## Aim of the exercise
Would you return the material below exactly, with no line left out?

## Records
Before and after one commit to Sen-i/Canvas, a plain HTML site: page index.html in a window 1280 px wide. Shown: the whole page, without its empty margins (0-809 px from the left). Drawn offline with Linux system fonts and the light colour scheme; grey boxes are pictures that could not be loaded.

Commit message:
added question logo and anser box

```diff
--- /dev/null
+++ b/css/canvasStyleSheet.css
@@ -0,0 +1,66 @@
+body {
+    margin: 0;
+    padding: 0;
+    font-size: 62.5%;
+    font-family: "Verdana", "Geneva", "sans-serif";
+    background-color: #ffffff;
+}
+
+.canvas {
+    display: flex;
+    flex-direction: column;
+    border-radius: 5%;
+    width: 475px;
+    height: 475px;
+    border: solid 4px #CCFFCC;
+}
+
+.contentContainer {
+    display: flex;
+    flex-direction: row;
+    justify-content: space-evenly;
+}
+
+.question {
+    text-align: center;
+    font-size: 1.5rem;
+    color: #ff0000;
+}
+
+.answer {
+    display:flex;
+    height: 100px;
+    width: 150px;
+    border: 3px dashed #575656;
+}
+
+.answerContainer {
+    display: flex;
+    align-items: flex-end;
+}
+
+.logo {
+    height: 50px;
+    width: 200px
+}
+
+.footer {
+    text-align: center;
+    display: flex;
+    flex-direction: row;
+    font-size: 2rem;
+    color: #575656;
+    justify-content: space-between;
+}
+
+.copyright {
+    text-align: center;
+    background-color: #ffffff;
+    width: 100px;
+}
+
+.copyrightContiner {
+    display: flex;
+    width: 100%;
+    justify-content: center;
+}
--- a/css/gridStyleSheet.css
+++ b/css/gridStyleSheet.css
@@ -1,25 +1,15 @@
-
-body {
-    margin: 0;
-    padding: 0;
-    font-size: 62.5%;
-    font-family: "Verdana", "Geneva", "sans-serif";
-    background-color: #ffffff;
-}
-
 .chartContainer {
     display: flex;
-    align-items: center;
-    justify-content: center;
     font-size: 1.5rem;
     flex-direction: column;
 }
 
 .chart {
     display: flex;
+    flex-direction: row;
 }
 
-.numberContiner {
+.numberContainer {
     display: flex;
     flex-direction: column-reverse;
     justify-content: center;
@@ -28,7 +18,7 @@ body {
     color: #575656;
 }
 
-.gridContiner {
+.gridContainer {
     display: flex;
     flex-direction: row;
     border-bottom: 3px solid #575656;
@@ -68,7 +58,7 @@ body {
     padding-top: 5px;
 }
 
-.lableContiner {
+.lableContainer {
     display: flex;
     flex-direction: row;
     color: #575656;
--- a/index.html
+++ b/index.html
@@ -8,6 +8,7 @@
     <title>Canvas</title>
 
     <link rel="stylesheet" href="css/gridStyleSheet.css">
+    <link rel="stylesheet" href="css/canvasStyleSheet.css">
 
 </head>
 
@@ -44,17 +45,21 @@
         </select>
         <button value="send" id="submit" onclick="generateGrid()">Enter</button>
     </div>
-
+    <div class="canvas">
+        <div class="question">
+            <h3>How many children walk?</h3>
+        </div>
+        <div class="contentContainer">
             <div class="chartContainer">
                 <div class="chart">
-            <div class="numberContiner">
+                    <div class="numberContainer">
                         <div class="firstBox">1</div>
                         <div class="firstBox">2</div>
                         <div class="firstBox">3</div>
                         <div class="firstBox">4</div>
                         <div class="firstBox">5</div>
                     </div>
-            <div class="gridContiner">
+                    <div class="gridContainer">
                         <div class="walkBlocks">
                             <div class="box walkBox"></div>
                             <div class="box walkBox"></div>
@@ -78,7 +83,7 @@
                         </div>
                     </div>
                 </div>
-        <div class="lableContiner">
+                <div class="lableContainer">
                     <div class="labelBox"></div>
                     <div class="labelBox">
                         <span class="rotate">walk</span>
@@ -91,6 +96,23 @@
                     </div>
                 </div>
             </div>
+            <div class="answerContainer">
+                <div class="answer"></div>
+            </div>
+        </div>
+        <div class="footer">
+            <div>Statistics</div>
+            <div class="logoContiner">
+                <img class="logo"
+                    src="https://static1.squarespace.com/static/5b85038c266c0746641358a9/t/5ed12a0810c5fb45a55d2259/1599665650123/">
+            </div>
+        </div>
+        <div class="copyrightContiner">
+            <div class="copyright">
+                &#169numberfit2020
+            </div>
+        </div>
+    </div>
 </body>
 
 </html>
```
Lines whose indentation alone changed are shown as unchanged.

## Reply to the exercise
Before and after one commit to Sen-i/Canvas, a plain HTML site: page index.html in a window 1280 px wide. Shown: the whole page, without its empty margins (0-809 px from the left). Drawn offline with Linux system fonts and the light colour scheme; grey boxes are pictures that could not be loaded.

Commit message:
added question logo and anser box

```diff
--- /dev/null
+++ b/css/canvasStyleSheet.css
@@ -0,0 +1,66 @@
+body {
+    margin: 0;
+    padding: 0;
+    font-size: 62.5%;
+    font-family: "Verdana", "Geneva", "sans-serif";
+    background-color: #ffffff;
+}
+
+.canvas {
+    display: flex;
+    flex-direction: column;
+    border-radius: 5%;
+    width: 475px;
+    height: 475px;
+    border: solid 4px #CCFFCC;
+}
+
+.contentContainer {
+    display: flex;
+    flex-direction: row;
+    justify-content: space-evenly;
+}
+
+.question {
+    text-align: center;
+    font-size: 1.5rem;
+    color: #ff0000;
+}
+
+.answer {
+    display:flex;
+    height: 100px;
+    width: 150px;
+    border: 3px dashed #575656;
+}
+
+.answerContainer {
+    display: flex;
+    align-items: flex-end;
+}
+
+.logo {
+    height: 50px;
+    width: 200px
+}
+
+.footer {
+    text-align: center;
+    display: flex;
+    flex-direction: row;
+    font-size: 2rem;
+    color: #575656;
+    justify-content: space-between;
+}
+
+.copyright {
+    text-align: center;
+    background-color: #ffffff;
+    width: 100px;
+}
+
+.copyrightContiner {
+    display: flex;
+    width: 100%;
+    justify-content: center;
+}
--- a/css/gridStyleSheet.css
+++ b/css/gridStyleSheet.css
@@ -1,25 +1,15 @@
-
-body {
-    margin: 0;
-    padding: 0;
-    font-size: 62.5%;
-    font-family: "Verdana", "Geneva", "sans-serif";
-    background-color: #ffffff;
-}
-
 .chartContainer {
     display: flex;
-    align-items: center;
-    justify-content: center;
     font-size: 1.5rem;
     flex-direction: column;
 }
 
 .chart {
     display: flex;
+    flex-direction: row;
 }
 
-.numberContiner {
+.numberContainer {
     display: flex;
     flex-direction: column-reverse;
     justify-content: center;
@@ -28,7 +18,7 @@ body {
     color: #575656;
 }
 
-.gridContiner {
+.gridContainer {
     display: flex;
     flex-direction: row;
     border-bottom: 3px solid #575656;
@@ -68,7 +58,7 @@ body {
     padding-top: 5px;
 }
 
-.lableContiner {
+.lableContainer {
     display: flex;
     flex-direction: row;
     color: #575656;
--- a/index.html
+++ b/index.html
@@ -8,6 +8,7 @@
     <title>Canvas</title>
 
     <link rel="stylesheet" href="css/gridStyleSheet.css">
+    <link rel="stylesheet" href="css/canvasStyleSheet.css">
 
 </head>
 
@@ -44,17 +45,21 @@
         </select>
         <button value="send" id="submit" onclick="generateGrid()">Enter</button>
     </div>
-
+    <div class="canvas">
+        <div class="question">
+            <h3>How many children walk?</h3>
+        </div>
+        <div class="contentContainer">
             <div class="chartContainer">
                 <div class="chart">
-            <div class="numberContiner">
+                    <div class="numberContainer">
                         <div class="firstBox">1</div>
                         <div class="firstBox">2</div>
                         <div class="firstBox">3</div>
                         <div class="firstBox">4</div>
                         <div class="firstBox">5</div>
                     </div>
-            <div class="gridContiner">
+                    <div class="gridContainer">
                         <div class="walkBlocks">
                             <div class="box walkBox"></div>
                             <div class="box walkBox"></div>
@@ -78,7 +83,7 @@
                         </div>
                     </div>
                 </div>
-        <div class="lableContiner">
+                <div class="lableContainer">
                     <div class="labelBox"></div>
                     <div class="labelBox">
                         <span class="rotate">walk</span>
@@ -91,6 +96,23 @@
                     </div>
                 </div>
             </div>
+            <div class="answerContainer">
+                <div class="answer"></div>
+            </div>
+        </div>
+        <div class="footer">
+            <div>Statistics</div>
+            <div class="logoContiner">
+                <img class="logo"
+                    src="https://static1.squarespace.com/static/5b85038c266c0746641358a9/t/5ed12a0810c5fb45a55d2259/1599665650123/">
+            </div>
+        </div>
+        <div class="copyrightContiner">
+            <div class="copyright">
+                &#169numberfit2020
+            </div>
+        </div>
+    </div>
 </body>
 
 </html>
```
Lines whose indentation alone changed are shown as unchanged.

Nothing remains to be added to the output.